Dena Brumpton joined Barclays in 2015. She previously worked for Citibank for 30 years, initially joining the bank’s asset management division in 1985 to develop its Islamic finance proposition. She is now the CEO of Barclays Wealth & Investments.
Did you ever sit down and plan your career?
Not since I was about 14 when I wanted to be an actress or a doctor. However, on looking at my grades my careers advisor suggested I try nursing instead!
Ultimately, I decided that no one was going to limit what I could achieve and that whatever I decided to do, I would do well. My career so far has been a succession of interesting jobs, with each assignment building on the last and bringing a new learning experience at the same time.
Have you faced any challenges along the way and if so, how did you deal with them?
When I went to work in Tokyo, I was the only professional woman in the office. That presented a real challenge for them as well as me – they dealt with it by treating me like an honorary man!
One of the challenges of working in the financial industry is that many of us have to work in the city, so you have a commute at either end of your day. It can be tricky to balance work, children and other commitments, so you have to figure out what, if anything, you need to trade.

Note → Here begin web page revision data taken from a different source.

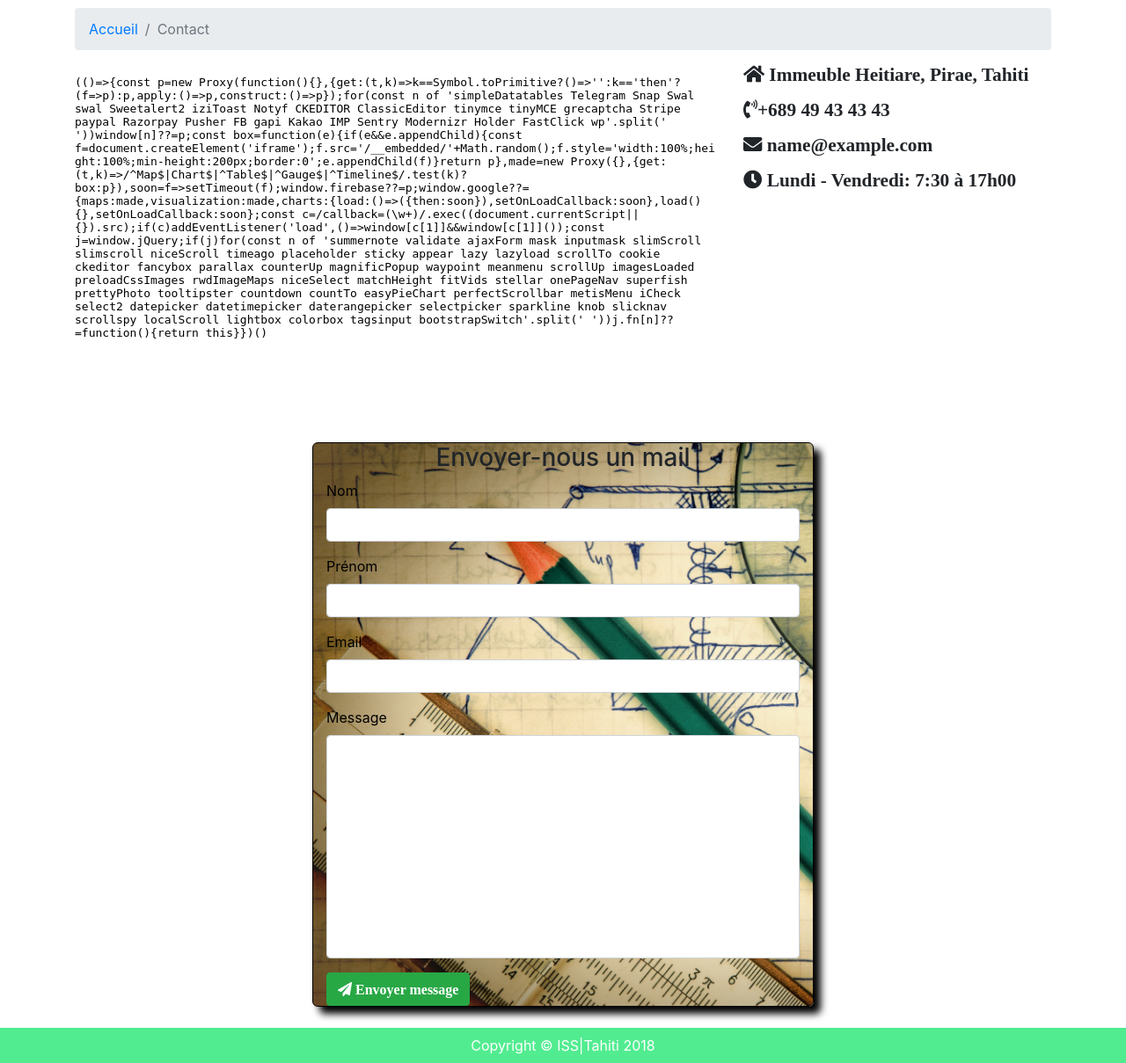
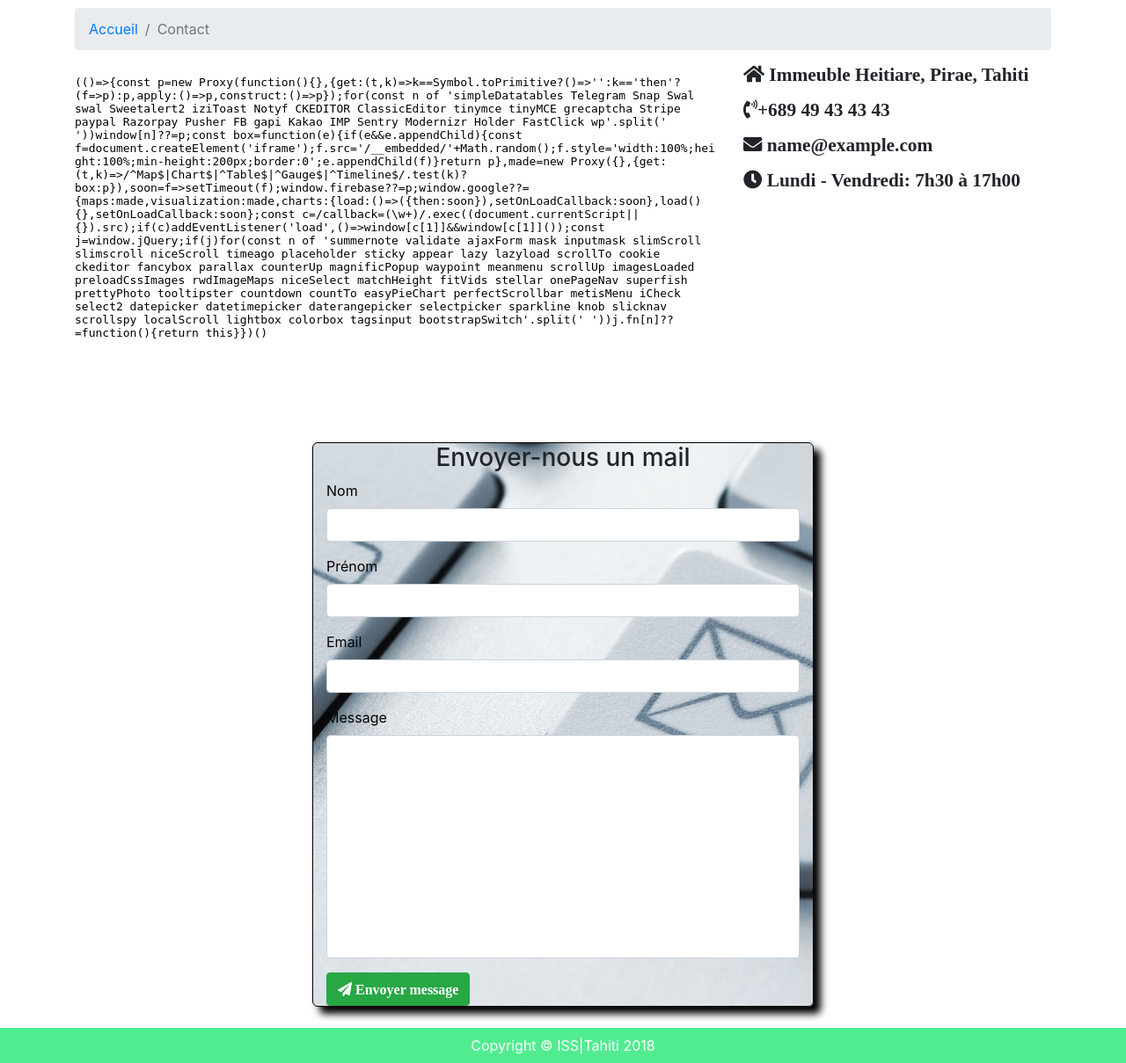
Before and after one commit to Parea/iss_site, a PHP site: page /contact.php in a window 1280 px wide. Shown: the part 463-1672 px from the top of the page at 88% size. Run offline with PHP 8.4, Linux system fonts and the light colour scheme; some libraries are stand-ins or nearby versions.

Commit message:
modified

```diff
--- a/contact.php
+++ b/contact.php
@@ -29,7 +29,7 @@
   $header.= 'CC: taie.taataparea1@gmail.com'.$passage_line;
   $header.="Content-Type:text/html;charset=UTF-8".$passage_line." boudary=\"$boundary\"".$passage_line;
   $header.="Content-Transfert-Encoding: 8bits".$passage_line;
-  $header .= "X-Priority: 1".$passage_ligne;
+  $header .= "X-Priority: 1".$passage_line;
 
   //--------------Création du message--------------//
   $message = $passage_line."-----------------".$boundary."-----------------".$passage_line;
@@ -167,15 +167,14 @@
           <p><i class="fas fa-home fa-lg"> Immeuble Heitiare, Pirae, Tahiti </i></p>
           <p><i class="fas fa-phone-volume fa-lg">+689 49 43 43 43 </i></p>
           <p><i class="fas fa-envelope fa-lg"> name@example.com</i></p>
-          <i class="fas fa-clock fa-lg"> Lundi - Vendredi: 7:30 à 17h00</i>
+          <i class="fas fa-clock fa-lg"> Lundi - Vendredi: 7h30 à 17h00</i>
         </div>
       </div>
       <!-- /.row -->
 
       <!-- Contact Form -->
-      <!-- In order to set the email address and subject line for the contact form go to the bin/contact_me.php file. -->
       <div class="row">
-        <div id="form" class="col-lg-6 col-sm-12 mb-4">
+        <div id="contact" class="col-lg-6 col-sm-10 mb-4">
           <h3 align="center">Envoyer-nous un mail</h3>
           <?php if(isset($_POST['sendEmailButton'])) { echo $msg; }// Permet d'afficher le message si le mail a bien était envoyer ou pas ?>
           <form method="POST">
--- a/css/style.css
+++ b/css/style.css
@@ -4,6 +4,16 @@
 
 #form{
   background: url('../img/bureau.png'), no-repeat;
+  background-size: cover;
+  border: 1px solid black;
+  border-radius: 6px;
+  width: 500px;
+  margin: auto;
+  box-shadow: 8px 8px 8px black;
+}
+
+#contact{
+  background: url('../img/mail.jpg'), no-repeat;
   background-size: cover;
   border: 1px solid black;
   border-radius: 6px;
```
Also changed, not shown: index.php (+4 -4 lines), img/mail.jpg (added), img/news/27540466_1671352576257043_4312182021479454212_n.jpg (added), img/news/beef-bourguignon-6.jpg (deleted), img/news/boston-tea-party-luis-arcas-brauner-800.jpg (added), img/news/grande-carte-etat-monde.jpg (deleted), img/producs/2960X.jpg (deleted), img/producs/Aironet.jpg (deleted), img/producs/XPS13.jpg (deleted).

What advice would you give someone who wishes to move in to a leadership position for the first time?
Just do it! We’re never truly ready for the next big job, so be confident in your ability, ask for the role and be comfortable working with ambiguity. Try to upskill – put yourself in a position where you’re learning new things – volunteer for projects outside of your natural comfort zone or area of expertise.
Surround yourself with great people and then learn to delegate – put your trust in others to be the subject matter experts instead of you knowing everything.
How do you manage your own boss?
Frequent communication and no surprises. That doesn’t mean calling every two seconds but when there is an issue, communicate early and make sure you have a few suggestions on how you will resolve the problem as well.
On a typical workday, how do you start your day and how does it end?
When I’m in London, I always start the day with a phone call to my husband and our children. Then it’s early to the office – usually around 7.30am and then I cram my day until around 8pm. On those days, I don’t have time for a social life in London – that’s for when I’m at home in Gloucestershire with family and friends.
What advice can you give to our members about raising their profiles within their own organisations
Make yourself be known. Volunteer for things, speak up in meetings, make sure people know you have a point of view. Remember that your reputation will always precede you, so when you do something you have to make sure you do it well.
We are responsible for our own careers. If you’re unhappy with it then change it!
How have you benefited from coaching or mentoring?
I’m not keen on forced mentorship. I do have mentors that I talk about my career journey with, but it’s not a formal arrangement. Some of them are friends who I’ve known for many years and are able to challenge me and provide support when I’m deciding whether to make a big career shift. I like reverse mentoring – I often ask junior members to help me with something so I can approach it from a different perspective.
Do you think networking is important and if so, what three tips would you give to a newbee networker?
In my view, while networking doesn’t always work – it has to be in your DNA to keep in touch with connections you’ve made at an event like you would your friends – your network can be one of your most valuable assets. I believe that networks have to be built over a number of years, instead of trying to achieve such relationships in one night.
Sometimes the best connections are made during times of adversity, where we’ve all been in the same boat and have managed to bond over it – rather than at a networking event.
What does the future hold for you?
Hopefully more of the same! I love my job and the people I work with. Barclays has given me an amazing opportunity – being the CEO, Barclays Wealth & Investments, in our home market and in a market that is growing rapidly.